------ Input for this task ------

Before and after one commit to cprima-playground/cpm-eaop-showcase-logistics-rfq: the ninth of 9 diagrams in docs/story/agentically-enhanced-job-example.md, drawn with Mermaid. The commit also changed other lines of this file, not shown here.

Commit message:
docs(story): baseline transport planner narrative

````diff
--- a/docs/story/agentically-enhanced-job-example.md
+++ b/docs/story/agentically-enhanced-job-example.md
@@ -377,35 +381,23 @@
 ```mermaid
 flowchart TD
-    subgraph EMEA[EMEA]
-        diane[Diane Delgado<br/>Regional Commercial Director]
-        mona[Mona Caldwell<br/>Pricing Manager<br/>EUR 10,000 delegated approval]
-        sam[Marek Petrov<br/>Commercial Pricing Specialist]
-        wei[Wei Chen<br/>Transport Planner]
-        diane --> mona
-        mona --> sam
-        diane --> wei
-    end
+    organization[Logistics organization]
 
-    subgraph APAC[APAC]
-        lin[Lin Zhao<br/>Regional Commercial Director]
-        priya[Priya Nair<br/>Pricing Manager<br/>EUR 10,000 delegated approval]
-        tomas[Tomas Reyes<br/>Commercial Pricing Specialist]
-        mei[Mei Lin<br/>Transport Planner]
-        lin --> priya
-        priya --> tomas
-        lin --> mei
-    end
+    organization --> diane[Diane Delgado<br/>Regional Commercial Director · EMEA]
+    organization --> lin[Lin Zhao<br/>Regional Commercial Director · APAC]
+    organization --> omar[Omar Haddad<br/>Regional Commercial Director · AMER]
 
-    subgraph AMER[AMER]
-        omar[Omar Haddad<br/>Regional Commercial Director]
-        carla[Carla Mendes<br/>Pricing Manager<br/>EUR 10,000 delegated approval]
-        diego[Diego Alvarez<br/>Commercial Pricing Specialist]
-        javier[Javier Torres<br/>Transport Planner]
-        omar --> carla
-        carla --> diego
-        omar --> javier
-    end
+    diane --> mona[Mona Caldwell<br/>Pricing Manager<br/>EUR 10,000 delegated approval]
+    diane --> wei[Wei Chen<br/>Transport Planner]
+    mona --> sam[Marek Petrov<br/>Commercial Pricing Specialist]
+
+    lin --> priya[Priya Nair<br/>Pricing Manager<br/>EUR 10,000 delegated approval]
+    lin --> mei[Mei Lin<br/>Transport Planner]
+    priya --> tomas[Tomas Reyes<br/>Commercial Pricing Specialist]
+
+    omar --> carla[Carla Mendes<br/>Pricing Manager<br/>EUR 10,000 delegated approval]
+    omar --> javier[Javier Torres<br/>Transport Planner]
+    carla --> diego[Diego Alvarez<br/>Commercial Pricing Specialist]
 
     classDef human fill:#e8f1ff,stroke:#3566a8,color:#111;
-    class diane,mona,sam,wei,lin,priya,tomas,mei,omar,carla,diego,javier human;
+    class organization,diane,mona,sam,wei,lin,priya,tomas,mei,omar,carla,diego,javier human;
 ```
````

------
------ Input for this task ------

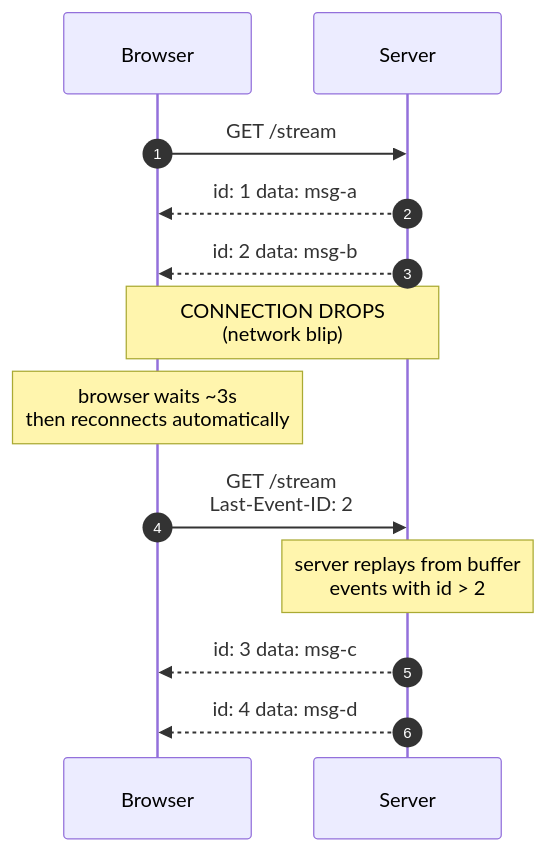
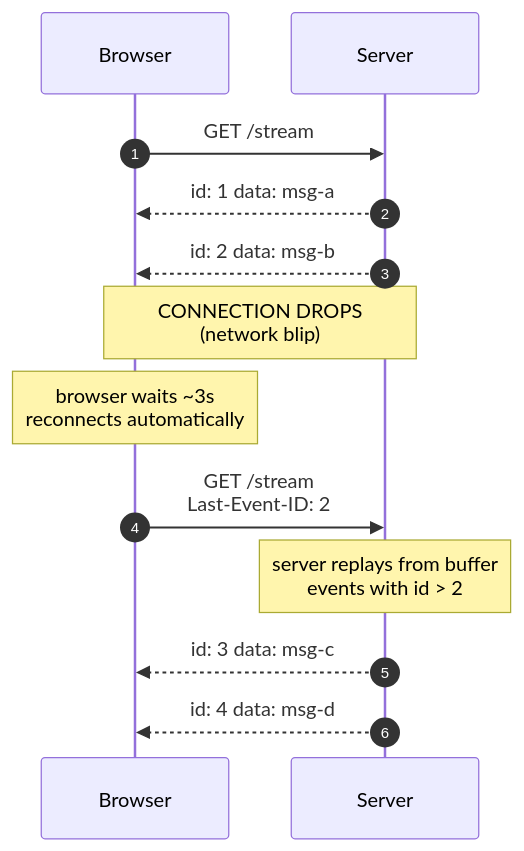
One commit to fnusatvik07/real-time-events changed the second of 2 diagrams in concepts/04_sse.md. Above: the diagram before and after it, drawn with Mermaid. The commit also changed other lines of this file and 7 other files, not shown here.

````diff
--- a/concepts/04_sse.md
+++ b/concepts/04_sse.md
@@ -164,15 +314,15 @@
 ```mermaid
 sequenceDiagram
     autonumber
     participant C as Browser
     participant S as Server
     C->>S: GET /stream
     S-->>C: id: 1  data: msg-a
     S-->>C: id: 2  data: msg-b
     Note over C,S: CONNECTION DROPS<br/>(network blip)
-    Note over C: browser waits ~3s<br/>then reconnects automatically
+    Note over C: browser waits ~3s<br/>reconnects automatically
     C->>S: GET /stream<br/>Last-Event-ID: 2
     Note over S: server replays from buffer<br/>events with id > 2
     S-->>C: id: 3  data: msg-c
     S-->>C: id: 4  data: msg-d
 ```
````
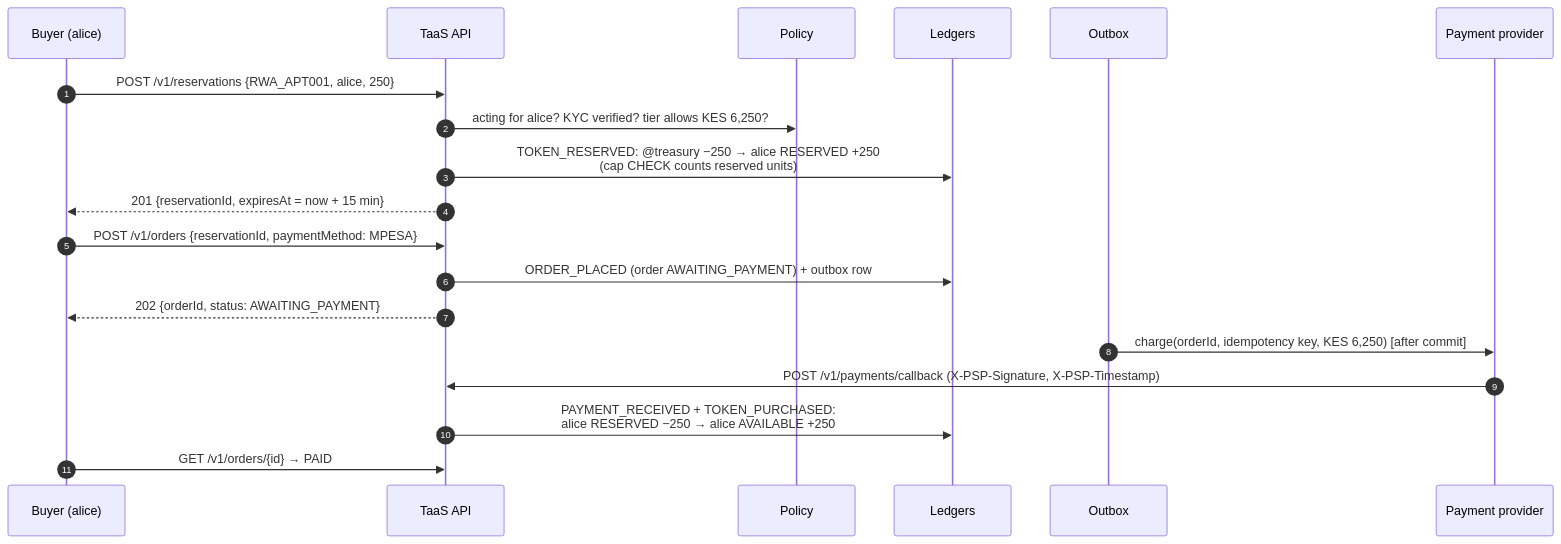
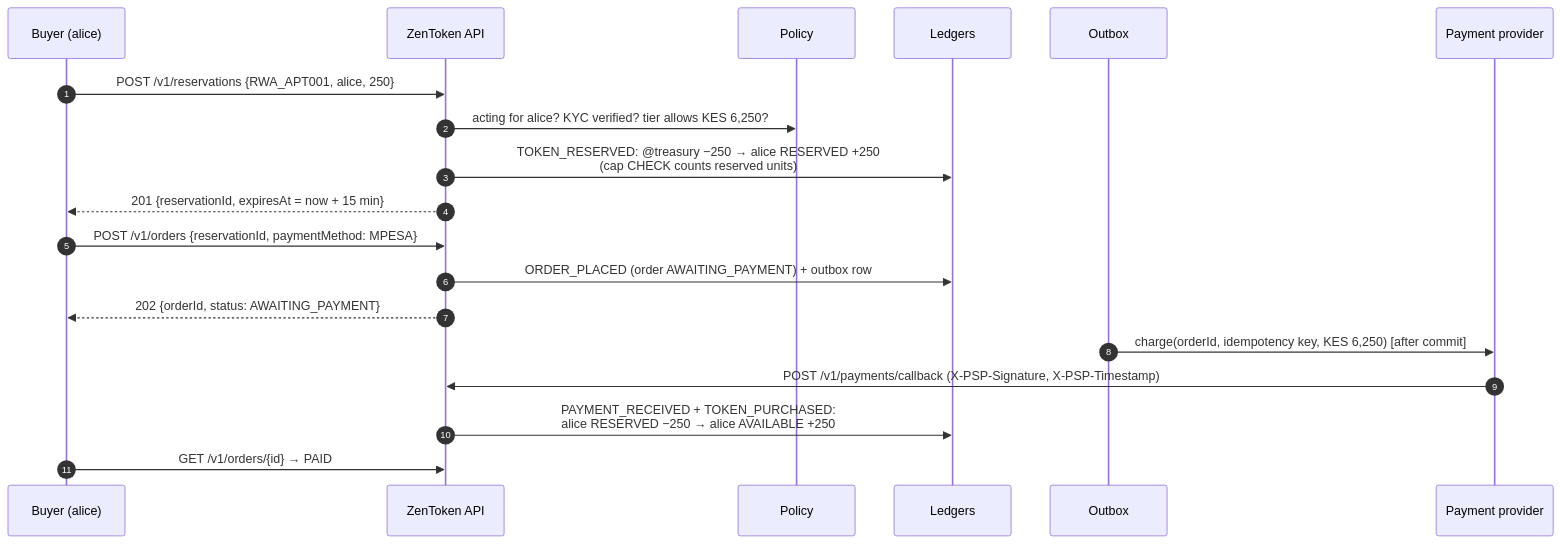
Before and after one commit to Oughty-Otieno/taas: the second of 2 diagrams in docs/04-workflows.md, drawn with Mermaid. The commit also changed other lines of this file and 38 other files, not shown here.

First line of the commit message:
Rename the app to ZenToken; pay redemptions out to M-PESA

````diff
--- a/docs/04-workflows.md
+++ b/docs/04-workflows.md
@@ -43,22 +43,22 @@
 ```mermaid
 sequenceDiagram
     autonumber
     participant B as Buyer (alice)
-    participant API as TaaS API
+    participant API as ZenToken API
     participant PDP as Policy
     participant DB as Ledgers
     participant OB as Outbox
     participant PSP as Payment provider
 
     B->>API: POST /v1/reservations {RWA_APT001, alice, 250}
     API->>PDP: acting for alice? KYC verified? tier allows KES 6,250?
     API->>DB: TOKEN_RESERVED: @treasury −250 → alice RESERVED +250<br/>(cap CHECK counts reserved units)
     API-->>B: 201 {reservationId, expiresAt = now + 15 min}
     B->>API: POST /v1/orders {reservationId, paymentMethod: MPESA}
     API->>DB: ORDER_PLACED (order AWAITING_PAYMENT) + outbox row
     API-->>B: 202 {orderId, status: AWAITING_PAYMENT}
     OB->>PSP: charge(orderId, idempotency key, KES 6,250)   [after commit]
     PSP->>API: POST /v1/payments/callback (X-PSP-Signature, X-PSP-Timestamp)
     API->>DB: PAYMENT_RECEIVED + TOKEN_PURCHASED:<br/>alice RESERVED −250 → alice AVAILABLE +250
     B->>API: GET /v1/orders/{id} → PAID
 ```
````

------

Problem.
Reply with the number of lines above in which the word "delegated" appears, and with nothing else.

Answer to the exercise.
6